Figure 2 (left): Radio localization system using a classic Bayesian filter: under massive multipath conditions (up to the loss of visual contact between transmitter and receiver), a classic system for position estimation is subject to large errors or jumps in the position or failure of position calculation, since the time of arrival of the transmission signal, that is no longer on the direct path cannot be correctly determined.

Figure 3 (right): Results of a position determination using deep learning: the approach can use the multipath information in the antenna signals even in the case of massive shadowing and multipaths to determine the true position reliably and precisely [1,2]. In addition, recurrent neural networks learn the motion of the object, which results in even more precise motion models and hence, in highly accurate positions [3].

One focus is the deep coupling of supervised model- and data-driven methods in hybrid filters for tracking movement patterns and signal anomalies as well as their temporal, semantic, and spatial relationships to enable robust and highly precise localization in many difficult scenarios.

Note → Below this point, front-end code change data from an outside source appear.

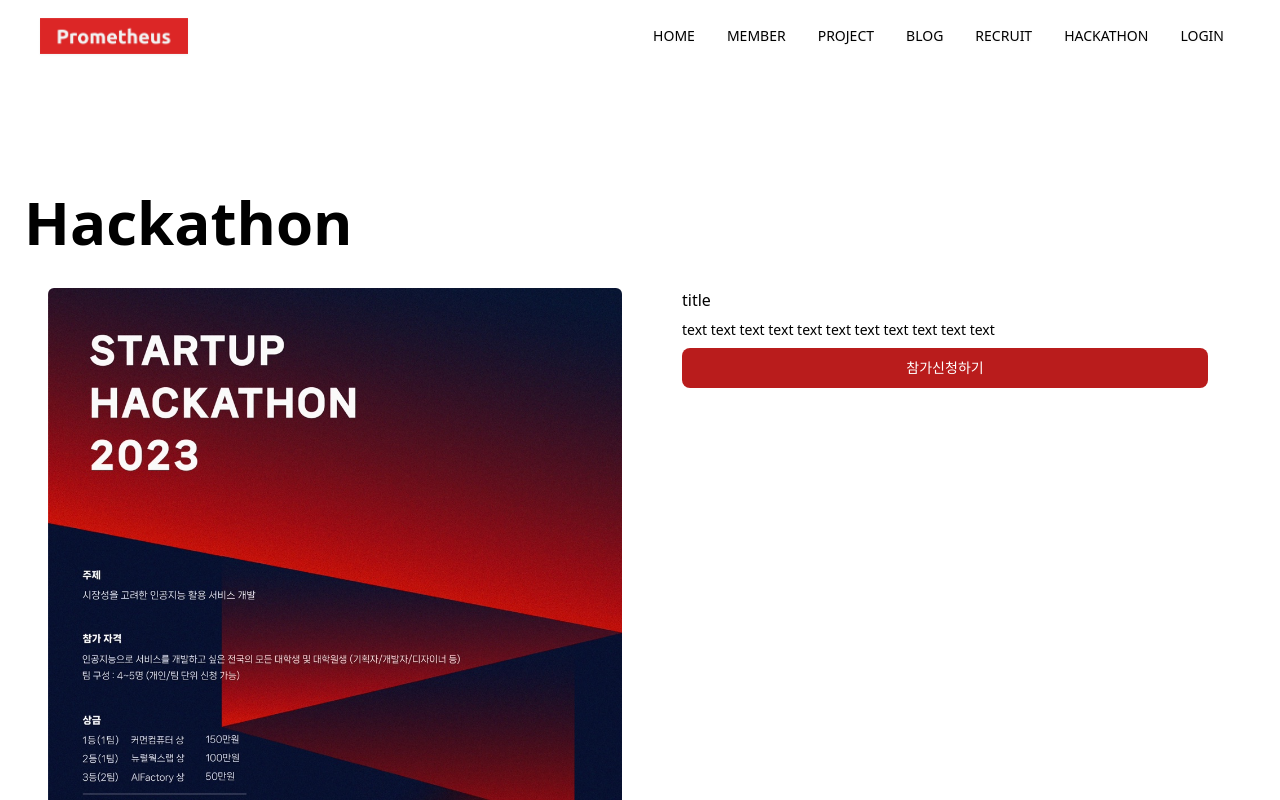
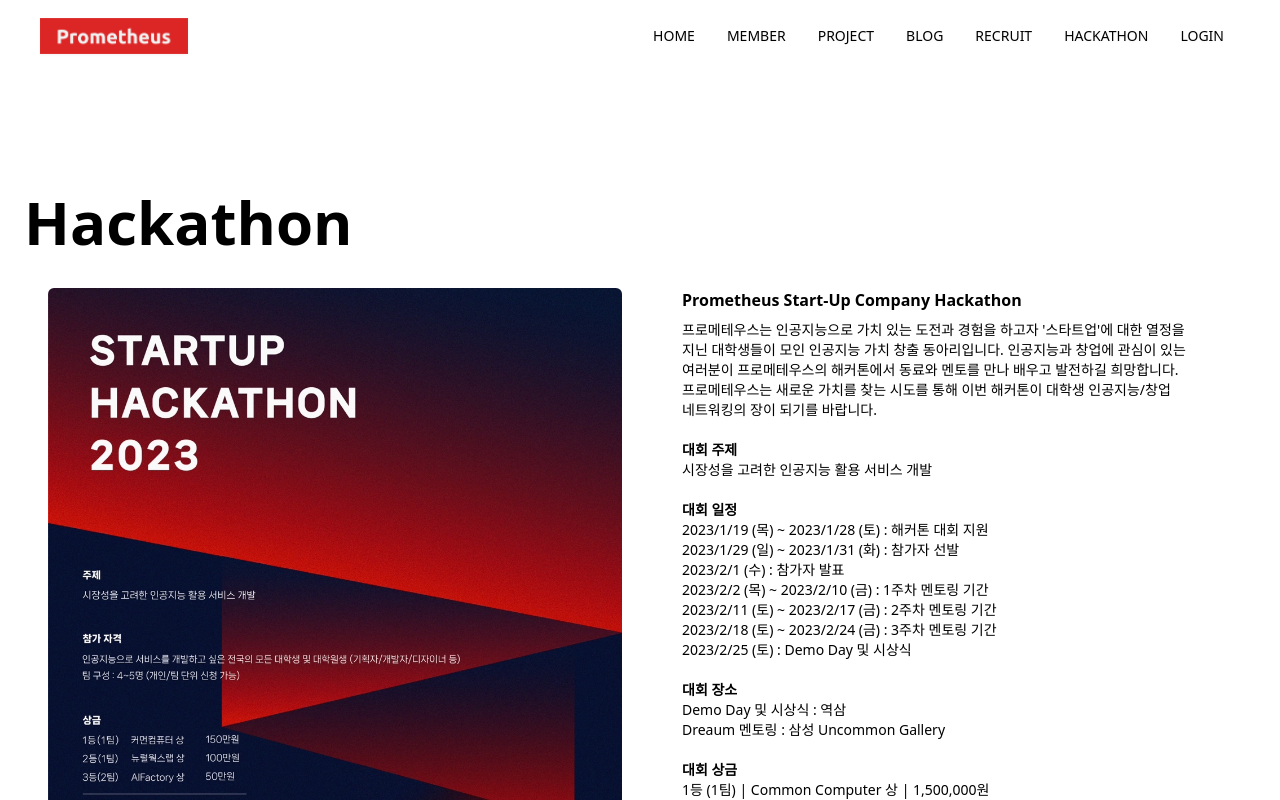
Before and after one commit to Prometheus-ML/Prometheus-Web-Front, a Nuxt app: page /hackathon in a window 1280 px wide. Shown: the top 800 px of the page. Built offline with nearby package versions, Linux system fonts and the light colour scheme; no server answers.

Commit message:
Add example explanation of hackathon

```diff
--- a/pages/hackathon.vue
+++ b/pages/hackathon.vue
@@ -12,9 +12,49 @@
           class="w-full bg-gray-300 mb-5 rounded-md"
         />
         <div class="container">
-          <p class="text-l mb-2">title</p>
+          <p class="text-l mb-2">
+            <b>Prometheus Start-Up Company Hackathon</b>
+          </p>
           <p class="text-sm mb-2">
-            text text text text text text text text text text text
+            프로메테우스는 인공지능으로 가치 있는 도전과 경험을 하고자
+            '스타트업'에 대한 열정을 지닌 대학생들이 모인 인공지능 가치 창출
+            동아리입니다. 인공지능과 창업에 관심이 있는 여러분이 프로메테우스의
+            해커톤에서 동료와 멘토를 만나 배우고 발전하길 희망합니다.
+            프로메테우스는 새로운 가치를 찾는 시도를 통해 이번 해커톤이 대학생
+            인공지능/창업 네트워킹의 장이 되기를 바랍니다. <br />
+            <br />
+
+            <b>대회 주제</b> <br />
+            시장성을 고려한 인공지능 활용 서비스 개발 <br />
+            <br />
+
+            <b>대회 일정</b> <br />
+            2023/1/19 (목) ~ 2023/1/28 (토) : 해커톤 대회 지원 <br />
+            2023/1/29 (일) ~ 2023/1/31 (화) : 참가자 선발 <br />
+            2023/2/1 (수) : 참가자 발표 <br />
+            2023/2/2 (목) ~ 2023/2/10 (금) : 1주차 멘토링 기간 <br />
+            2023/2/11 (토) ~ 2023/2/17 (금) : 2주차 멘토링 기간 <br />
+            2023/2/18 (토) ~ 2023/2/24 (금) : 3주차 멘토링 기간 <br />
+            2023/2/25 (토) : Demo Day 및 시상식 <br />
+            <br />
+
+            <b>대회 장소</b> <br />
+            Demo Day 및 시상식 : 역삼 <br />
+            Dreaum 멘토링 : 삼성 Uncommon Gallery <br />
+            <br />
+
+            <b>대회 상금</b> <br />
+            1등 (1팀) | Common Computer 상 | 1,500,000원 <br />
+            2등 (1팀) | Neuralworks 상 | 1,000,000원 <br />
+            3등 (2팀) | AI Factory 상 | 500,000원 <br />
+            <br />
+
+            - 저희 해커톤 대회는 팀 참가자와 개인 참가자를 모두 지원받고
+            있습니다. <br />
+            - 팀 참가(4~5명)의 경우, 팀장이 팀원까지 함께 등록하는 방식으로
+            팀장만 폼을 작성합니다. <br />
+            - 개인 참가자의 경우, 지원 이후 다른 개인 참가자들과 팀 매칭을
+            진행해드립니다.
           </p>
           <button
             type="button"
```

That way, it was possible to research cutting-edge technologies that clearly surpass the state of the art. Processes are currently being researched to use simulators to facilitate data acquisition and to bring the DL processes to the scene of operation more cheaply, more specifically, and more quickly [1-3]. On the other hand, unsupervised learning is used to collect and identify unknown information directly on site and to categorize it interactively in order to broaden the knowledge horizon of the learning process.Another focus is the joint optimization of beamforming, power control, and interference coordination in a 5G radio network to improve communication performance for end users. A typical technique is deep reinforcement learning (RL) using deep Q networks and deep deterministic policy gradient methods. The use of supervised, unsupervised, and RL methods in combination with classic Bayesian estimation methods enables researchers to describe non-linearized relationships in radio channels to enable precise and robust localization and consequently higher data rates and improved quality of service, see Figure 3.




[1] Kram S., Stahlke M., Feigl T., Seitz J., & Thielecke J. (2019). UWB Channel Impulse Responses for Positioning in Complex Environments: A Detailed Feature Analysis. In: Sensors (pp. 1-27).
[2] Niitsoo A., Edelhäußer T., Hadaschik N., Eberlein E., & Mutschler C. (2019). A Deep Learning Approach to Position Estimation from Channel Impulse Responses. In Sensors (pp. 1-23).
[3] Feigl T., Nowak T., Philippsen M., Edelhäußer T., & Mutschler C. (2018). Recurrent Neural Networks on Drifting Time-of-Flight Measurements. In Proc. Intl. Conf. on Indoor Positioning and Indoor Navigation (pp. 101- 109).

Please contact

Dr.-Ing. Tobias Feigl
Member of the Precise Positioning and Analytics department at Fraunhofer IIS in Nuremberg, Germany.